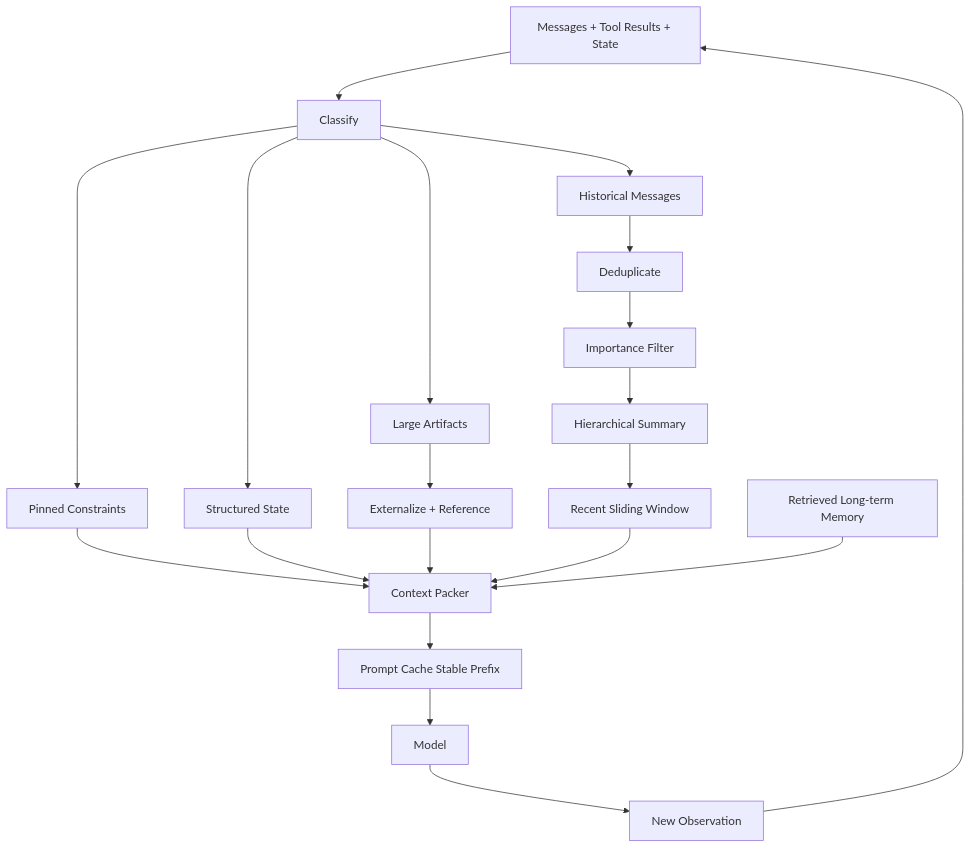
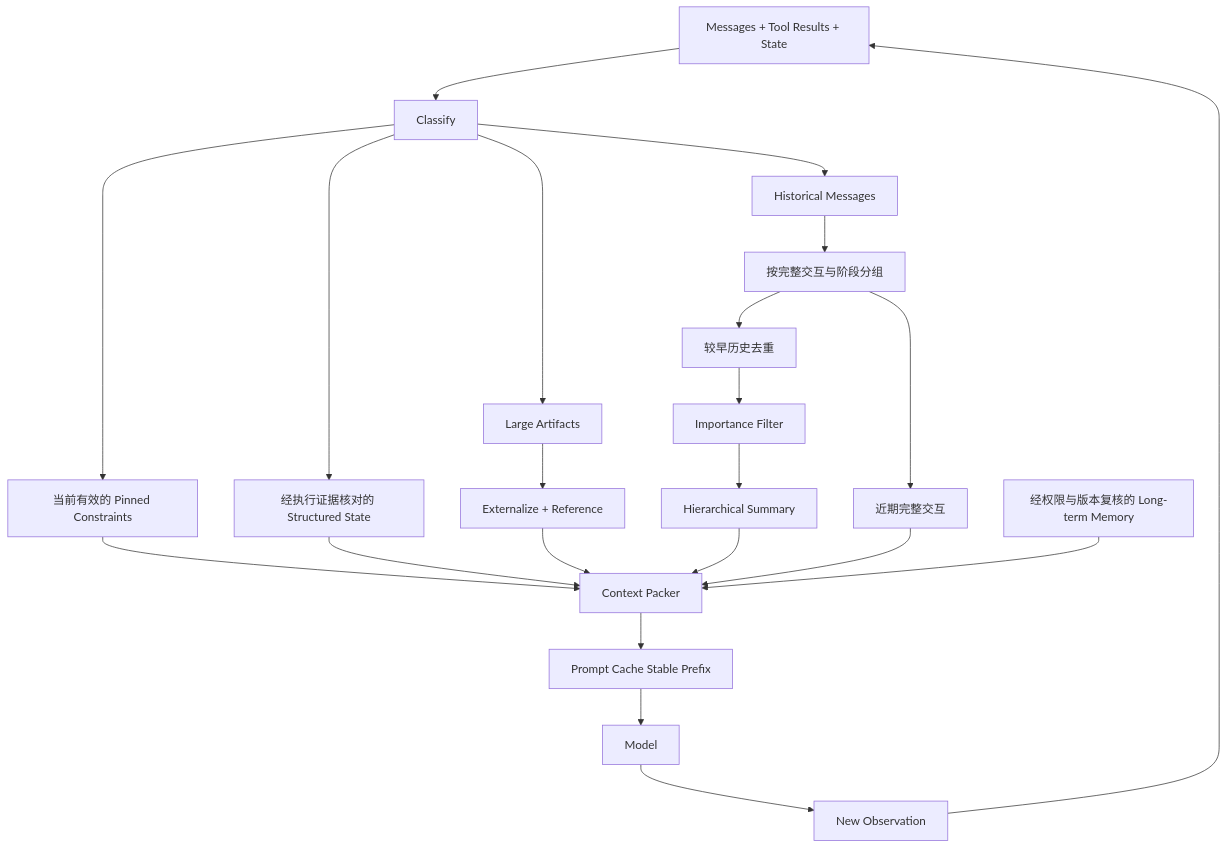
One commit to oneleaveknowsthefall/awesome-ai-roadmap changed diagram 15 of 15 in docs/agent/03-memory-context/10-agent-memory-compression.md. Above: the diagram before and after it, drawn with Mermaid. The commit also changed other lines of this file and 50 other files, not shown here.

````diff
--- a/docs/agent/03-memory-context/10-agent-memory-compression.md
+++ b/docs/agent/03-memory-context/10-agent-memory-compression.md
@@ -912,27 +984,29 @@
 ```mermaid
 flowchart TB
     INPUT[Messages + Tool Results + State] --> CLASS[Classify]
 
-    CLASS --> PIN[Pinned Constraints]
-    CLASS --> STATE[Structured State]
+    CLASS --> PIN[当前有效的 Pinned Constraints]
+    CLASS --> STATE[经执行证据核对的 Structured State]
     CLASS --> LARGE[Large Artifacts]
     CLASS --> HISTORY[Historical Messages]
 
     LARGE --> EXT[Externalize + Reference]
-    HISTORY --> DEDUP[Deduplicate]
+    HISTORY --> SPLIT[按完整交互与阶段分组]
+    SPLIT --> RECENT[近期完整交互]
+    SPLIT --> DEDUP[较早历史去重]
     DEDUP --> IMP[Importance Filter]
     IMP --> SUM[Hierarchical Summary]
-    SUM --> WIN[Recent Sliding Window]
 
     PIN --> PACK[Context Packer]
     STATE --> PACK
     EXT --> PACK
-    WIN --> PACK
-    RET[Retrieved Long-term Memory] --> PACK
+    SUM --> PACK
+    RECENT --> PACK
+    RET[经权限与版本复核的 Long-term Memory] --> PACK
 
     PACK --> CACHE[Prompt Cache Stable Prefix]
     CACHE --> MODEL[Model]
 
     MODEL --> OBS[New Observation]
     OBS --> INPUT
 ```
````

══════

Each record above should be repeated exactly, please, without pictures.

Worked solution
One commit to oneleaveknowsthefall/awesome-ai-roadmap changed diagram 15 of 15 in docs/agent/03-memory-context/10-agent-memory-compression.md. Above: the diagram before and after it, drawn with Mermaid. The commit also changed other lines of this file and 50 other files, not shown here.

````diff
--- a/docs/agent/03-memory-context/10-agent-memory-compression.md
+++ b/docs/agent/03-memory-context/10-agent-memory-compression.md
@@ -912,27 +984,29 @@
 ```mermaid
 flowchart TB
     INPUT[Messages + Tool Results + State] --> CLASS[Classify]
 
-    CLASS --> PIN[Pinned Constraints]
-    CLASS --> STATE[Structured State]
+    CLASS --> PIN[当前有效的 Pinned Constraints]
+    CLASS --> STATE[经执行证据核对的 Structured State]
     CLASS --> LARGE[Large Artifacts]
     CLASS --> HISTORY[Historical Messages]
 
     LARGE --> EXT[Externalize + Reference]
-    HISTORY --> DEDUP[Deduplicate]
+    HISTORY --> SPLIT[按完整交互与阶段分组]
+    SPLIT --> RECENT[近期完整交互]
+    SPLIT --> DEDUP[较早历史去重]
     DEDUP --> IMP[Importance Filter]
     IMP --> SUM[Hierarchical Summary]
-    SUM --> WIN[Recent Sliding Window]
 
     PIN --> PACK[Context Packer]
     STATE --> PACK
     EXT --> PACK
-    WIN --> PACK
-    RET[Retrieved Long-term Memory] --> PACK
+    SUM --> PACK
+    RECENT --> PACK
+    RET[经权限与版本复核的 Long-term Memory] --> PACK
 
     PACK --> CACHE[Prompt Cache Stable Prefix]
     CACHE --> MODEL[Model]
 
     MODEL --> OBS[New Observation]
     OBS --> INPUT
 ```
````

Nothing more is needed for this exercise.